A manor house in disrepair and a landowner with a fierce temper and cash flow problem meets his match when confronted with a bill he can’t pay. Time is running out and the builders living on his land want their pound of flesh. When it becomes clear there is no cash, a red mist descends, the class divide widens and a simple dispute turns into a shockingly horrific display of violence as events spiral out of control.
Goran Bogdan, Kevin Guthrie, Chris Reilly, Amber Rose Revah, Steve Speirs
In Will Jewell’s cracking crime thriller Concrete Plans, five disgruntled builders resort to desperately drastic measures when they overhear there’s no money coming their for the extensive restoration work they’re undertaking in the remote Welsh Highlands.
Marking the full feature debut from Jewell, Concrete Plans opens with an ominously bloody scene to then slow the pace down dramatically for the next hour or so. Fortunately, the quintet of shady labourers who we follow are compelling which in turn builds a solid foundation for the dire circumstances they eventually find themselves mixed up in.
Not only do they have to contend with the short-tempered and snooty homeowner Simon (Kevin Guthrie; Fantastic Beasts: The Crimes of Grindelwald) but with each other as well. The frequent internal altercations are a refreshing addition and keep things unpredictable, given that the builders are rarely on the same page. Led by well-intentioned big softie Bob (UK TV favourite Steve Speirs; Star Wars: Episode 1), he’s the closest thing to a peacekeeper in the picture. His decisions attempt to toe the line between everyone, but it gets to a point of impossibility with the alpha male personalities he must contend with. Most notably, bigoted thug Jim (Chris Reilly; Everest) who is holding secrets of his own even before work has begun.
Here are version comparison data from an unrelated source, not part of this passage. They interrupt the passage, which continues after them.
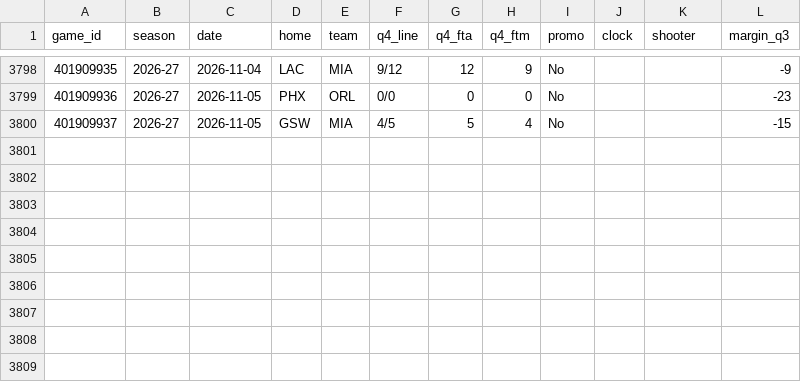
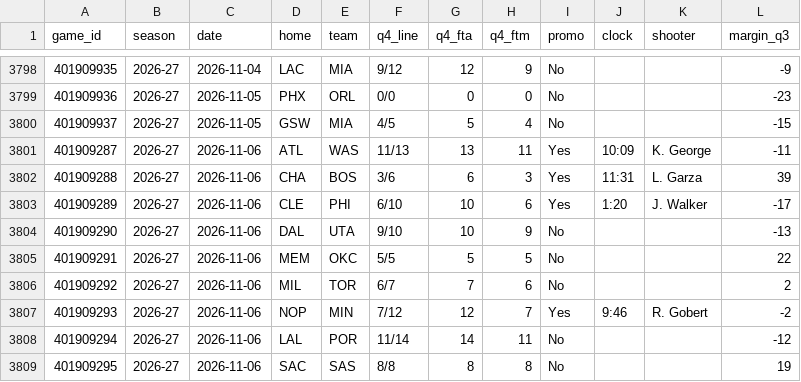
Before and after one commit to vchen007/vchen007.github.io, a CSV file: nba-ft-promo/data/summary_games.csv, drawn as a sheet; only a part is shown, gaps mark what is left out.

```diff
--- a/nba-ft-promo/data/summary_games.csv
+++ b/nba-ft-promo/data/summary_games.csv
@@ -3800 +3800,10 @@ game_id,season,date,home,team,q4_line,q4_fta,q4_ftm,promo,clock,shooter,margin_q
 401909937,2026-27,2026-11-05,GSW,MIA,4/5,5,4,No,,,-15
+401909287,2026-27,2026-11-06,ATL,WAS,11/13,13,11,Yes,10:09,K. George,-11
+401909288,2026-27,2026-11-06,CHA,BOS,3/6,6,3,Yes,11:31,L. Garza,39
+401909289,2026-27,2026-11-06,CLE,PHI,6/10,10,6,Yes,1:20,J. Walker,-17
+401909290,2026-27,2026-11-06,DAL,UTA,9/10,10,9,No,,,-13
+401909291,2026-27,2026-11-06,MEM,OKC,5/5,5,5,No,,,22
+401909292,2026-27,2026-11-06,MIL,TOR,6/7,7,6,No,,,2
+401909293,2026-27,2026-11-06,NOP,MIN,7/12,12,7,Yes,9:46,R. Gobert,-2
+401909294,2026-27,2026-11-06,LAL,POR,11/14,14,11,No,,,-12
+401909295,2026-27,2026-11-06,SAC,SAS,8/8,8,8,No,,,19
```
Also changed, not shown: nba-ft-promo/data/games.csv, nba-ft-promo/data/player_seasons.csv, 16 other files.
Jim’s brutish ways appeal to Bob’s young and impressionable nephew Steve and his behaviour becomes increasingly similar to that of Jim’s. The majority of the abuse is directed at Ukrainian Viktor (Goran Bogdan, who I thought bore a striking resemblance to a young Tom Hardy), a relatively quiet man who can handle his own when push comes to shove. The unlikely gaggle of grafters is rounded out by Dave (William Thomas), a world weary worker who’s getting too old for this sh… well, you know the rest.
While their personalities may clash, there’s one thing that ties them all together – money. And when Simon reveals there’s not going to be any, combined with the squalid living conditions he’s put the men in, something has to give. One of the reasons I enjoyed Concrete Plans so much is it never felt out of the realms of possibility. The small problems mount up to a huge dilemma that, with the temperaments we’ve come to know of the builders, is inevitable. It doesn’t make it any less gruesome and uncomfortable of a watch, however.
My biggest gripe with Concrete Plans is a wholly unbelievable romance angle which feels shoehorned in and ultimately becomes a major part of the plot. I never fully bought into it and to me it felt extremely out of place in an otherwise plausible albeit extreme situation.
Nevertheless, Concrete Plans is a moody, character driven thriller which benefits from taking its time to set its characters traits in stone before delivering a sledgehammer of a finale that will have you questioning what you would do in their Size 10 Steel toe-capped boots.
Frightfest Presents: Concrete Plans is available on Digital Platforms from 23rd November 2020 through Signature Entertainment.
Takes its time to get to know them, resulting in a more effective Third Act
Overall believable story
Shoehorned in romance subplot